* _TASK DESCRIPTION_
A verbatim copy of the data is wanted, minus any picture in it.

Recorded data
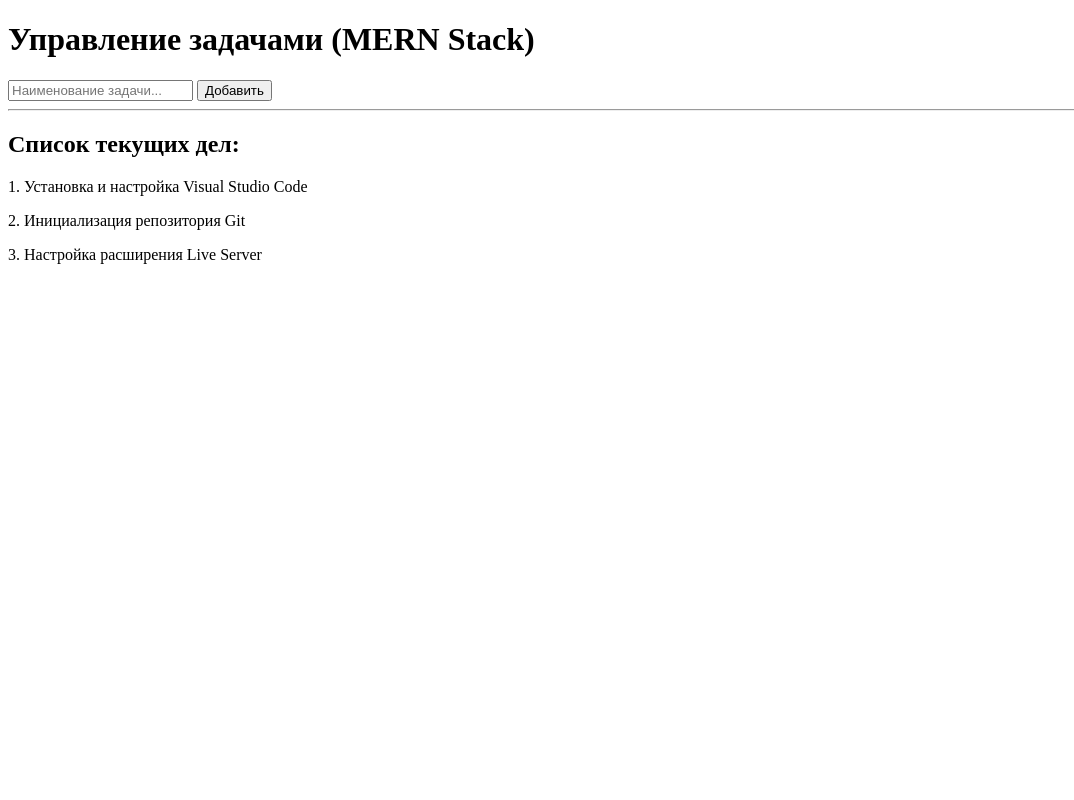
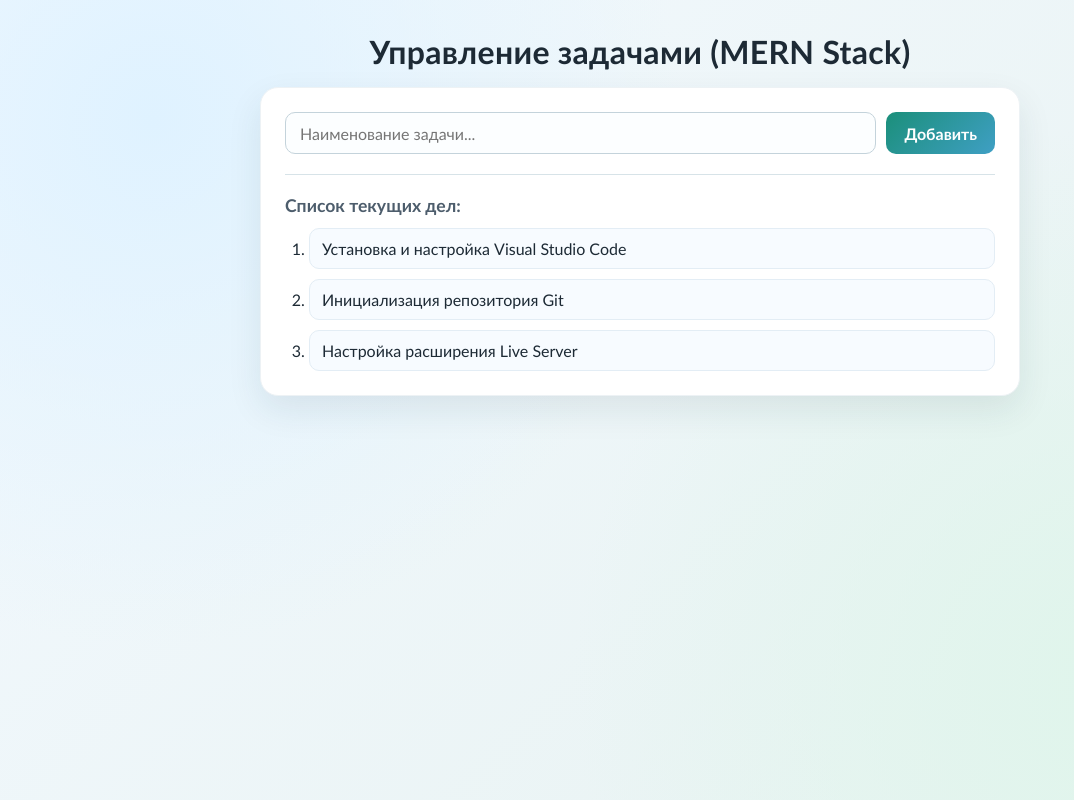
Before and after one commit to kar1m0vf/uni-lab, a plain HTML site: page index.html in a window 1280 px wide. Shown: the whole page, without its empty margins (0-1074 px from the left). Drawn offline with Linux system fonts and the light colour scheme.

Commit message:
feat: добавление стилей и структуры для страницы задач

```diff
--- a/index.html
+++ b/index.html
@@ -3,6 +3,7 @@
 <head>
     <meta charset="UTF-8">
     <meta name="viewport" content="width=device-width, initial-scale=1.0">
+    <link rel="stylesheet" href="style.css">
     <title>Lab 1 - Настройка окружения</title>
 </head>
 <body>
@@ -17,9 +18,12 @@
         <hr>
         <section id="list-area">
             <h2>Список текущих дел:</h2>
-            <p>1. Установка и настройка Visual Studio Code</p>
-            <p>2. Инициализация репозитория Git</p>
-            <p>3. Настройка расширения Live Server</p>
+            <ol>
+                <li>Установка и настройка Visual Studio Code</li>
+                <li>Инициализация репозитория Git</li>
+                <li>Настройка расширения Live Server</li>
+            </ol>
+
         </section>
     </main>
 </body>
--- /dev/null
+++ b/style.css
@@ -0,0 +1,156 @@
+*,
+*::before,
+*::after {
+    box-sizing: border-box;
+}
+
+:root {
+    --page-bg-1: #f3f9ff;
+    --page-bg-2: #e7f2f0;
+    --card-bg: #ffffff;
+    --text-main: #1d2a35;
+    --text-muted: #4d5d6c;
+    --accent: #1b8f7a;
+    --accent-hover: #167a68;
+    --line: #d7e3e8;
+}
+
+::selection {
+    background: rgba(27, 143, 122, 0.35); /* бирюзовый в стиле сайта */
+    color: #1d2a35;
+}
+
+body {
+    cursor: default;
+    margin: 0;
+    min-height: 100vh;
+    padding: 32px 16px;
+    font-family: "Trebuchet MS", "Segoe UI", Verdana, sans-serif;
+    color: var(--text-main);
+    background:
+        radial-gradient(circle at 12% 15%, #dff2ff 0, transparent 40%),
+        radial-gradient(circle at 88% 85%, #dff5eb 0, transparent 42%),
+        linear-gradient(135deg, var(--page-bg-1), var(--page-bg-2));
+}
+
+header,
+main {
+    width: min(760px, 100%);
+    margin: 0 auto;
+}
+
+header {
+    margin-bottom: 16px;
+    text-align: center;
+}
+
+h1 {
+    margin: 0;
+    font-size: clamp(1.4rem, 3vw, 2rem);
+    letter-spacing: 0.3px;
+}
+
+main {
+    background: var(--card-bg);
+    border: 1px solid #edf2f5;
+    border-radius: 18px;
+    padding: 24px;
+    box-shadow: 0 14px 35px rgba(23, 52, 72, 0.09);
+}
+
+#input-area {
+    display: flex;
+    gap: 10px;
+    align-items: center;
+}
+
+#task-name {
+    flex: 1 1 auto;
+    min-width: 0;
+    height: 42px;
+    padding: 0 14px;
+    border: 1px solid #c4d3db;
+    border-radius: 10px;
+    font: inherit;
+    color: var(--text-main);
+    background-color: #fcfeff;
+    outline: none;
+    transition: border-color 0.2s ease, box-shadow 0.2s ease;
+}
+
+#task-name:focus {
+    border-color: var(--accent);
+    box-shadow: 0 0 0 3px rgba(27, 143, 122, 0.14);
+}
+
+button {
+    height: 42px;
+    padding: 0 18px;
+    border: none;
+    border-radius: 10px;
+    font: inherit;
+    font-weight: 700;
+    color: #fff;
+    background: linear-gradient(135deg, var(--accent), #3f9fc4);
+    cursor: pointer;
+    transition: all 0.3s ease;
+}
+
+button:hover {
+    filter: brightness(1.04);
+}
+
+button:active {
+    transform: translateY(1px);
+}
+
+hr {
+    margin: 20px 0;
+    border: 0;
+    border-top: 1px solid var(--line);
+}
+
+h2 {
+    margin: 0 0 12px;
+    font-size: 1.1rem;
+    color: var(--text-muted);
+}
+
+ol {
+    margin: 0;
+    padding-left: 24px;
+}
+
+li {
+    cursor: default;
+    margin-bottom: 10px;
+    padding: 10px 12px;
+    border-radius: 10px;
+    background: #f7fbff;
+    border: 1px solid #e3edf5;
+}
+
+li:last-child {
+    margin-bottom: 0;
+}
+
+@media (max-width: 620px) {
+    body {
+        padding: 20px 12px;
+    }
+
+    main {
+        padding: 18px;
+    }
+
+    #input-area {
+        flex-direction: column;
+        align-items: stretch;
+    }
+
+    #task-name {
+        flex: 0 0 auto;
+        width: 100%;
+        height: 50px;
+    }
+}
```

* _WORKED SOLUTION_
Before and after one commit to kar1m0vf/uni-lab, a plain HTML site: page index.html in a window 1280 px wide. Shown: the whole page, without its empty margins (0-1074 px from the left). Drawn offline with Linux system fonts and the light colour scheme.

Commit message:
feat: добавление стилей и структуры для страницы задач

```diff
--- a/index.html
+++ b/index.html
@@ -3,6 +3,7 @@
 <head>
     <meta charset="UTF-8">
     <meta name="viewport" content="width=device-width, initial-scale=1.0">
+    <link rel="stylesheet" href="style.css">
     <title>Lab 1 - Настройка окружения</title>
 </head>
 <body>
@@ -17,9 +18,12 @@
         <hr>
         <section id="list-area">
             <h2>Список текущих дел:</h2>
-            <p>1. Установка и настройка Visual Studio Code</p>
-            <p>2. Инициализация репозитория Git</p>
-            <p>3. Настройка расширения Live Server</p>
+            <ol>
+                <li>Установка и настройка Visual Studio Code</li>
+                <li>Инициализация репозитория Git</li>
+                <li>Настройка расширения Live Server</li>
+            </ol>
+
         </section>
     </main>
 </body>
--- /dev/null
+++ b/style.css
@@ -0,0 +1,156 @@
+*,
+*::before,
+*::after {
+    box-sizing: border-box;
+}
+
+:root {
+    --page-bg-1: #f3f9ff;
+    --page-bg-2: #e7f2f0;
+    --card-bg: #ffffff;
+    --text-main: #1d2a35;
+    --text-muted: #4d5d6c;
+    --accent: #1b8f7a;
+    --accent-hover: #167a68;
+    --line: #d7e3e8;
+}
+
+::selection {
+    background: rgba(27, 143, 122, 0.35); /* бирюзовый в стиле сайта */
+    color: #1d2a35;
+}
+
+body {
+    cursor: default;
+    margin: 0;
+    min-height: 100vh;
+    padding: 32px 16px;
+    font-family: "Trebuchet MS", "Segoe UI", Verdana, sans-serif;
+    color: var(--text-main);
+    background:
+        radial-gradient(circle at 12% 15%, #dff2ff 0, transparent 40%),
+        radial-gradient(circle at 88% 85%, #dff5eb 0, transparent 42%),
+        linear-gradient(135deg, var(--page-bg-1), var(--page-bg-2));
+}
+
+header,
+main {
+    width: min(760px, 100%);
+    margin: 0 auto;
+}
+
+header {
+    margin-bottom: 16px;
+    text-align: center;
+}
+
+h1 {
+    margin: 0;
+    font-size: clamp(1.4rem, 3vw, 2rem);
+    letter-spacing: 0.3px;
+}
+
+main {
+    background: var(--card-bg);
+    border: 1px solid #edf2f5;
+    border-radius: 18px;
+    padding: 24px;
+    box-shadow: 0 14px 35px rgba(23, 52, 72, 0.09);
+}
+
+#input-area {
+    display: flex;
+    gap: 10px;
+    align-items: center;
+}
+
+#task-name {
+    flex: 1 1 auto;
+    min-width: 0;
+    height: 42px;
+    padding: 0 14px;
+    border: 1px solid #c4d3db;
+    border-radius: 10px;
+    font: inherit;
+    color: var(--text-main);
+    background-color: #fcfeff;
+    outline: none;
+    transition: border-color 0.2s ease, box-shadow 0.2s ease;
+}
+
+#task-name:focus {
+    border-color: var(--accent);
+    box-shadow: 0 0 0 3px rgba(27, 143, 122, 0.14);
+}
+
+button {
+    height: 42px;
+    padding: 0 18px;
+    border: none;
+    border-radius: 10px;
+    font: inherit;
+    font-weight: 700;
+    color: #fff;
+    background: linear-gradient(135deg, var(--accent), #3f9fc4);
+    cursor: pointer;
+    transition: all 0.3s ease;
+}
+
+button:hover {
+    filter: brightness(1.04);
+}
+
+button:active {
+    transform: translateY(1px);
+}
+
+hr {
+    margin: 20px 0;
+    border: 0;
+    border-top: 1px solid var(--line);
+}
+
+h2 {
+    margin: 0 0 12px;
+    font-size: 1.1rem;
+    color: var(--text-muted);
+}
+
+ol {
+    margin: 0;
+    padding-left: 24px;
+}
+
+li {
+    cursor: default;
+    margin-bottom: 10px;
+    padding: 10px 12px;
+    border-radius: 10px;
+    background: #f7fbff;
+    border: 1px solid #e3edf5;
+}
+
+li:last-child {
+    margin-bottom: 0;
+}
+
+@media (max-width: 620px) {
+    body {
+        padding: 20px 12px;
+    }
+
+    main {
+        padding: 18px;
+    }
+
+    #input-area {
+        flex-direction: column;
+        align-items: stretch;
+    }
+
+    #task-name {
+        flex: 0 0 auto;
+        width: 100%;
+        height: 50px;
+    }
+}
```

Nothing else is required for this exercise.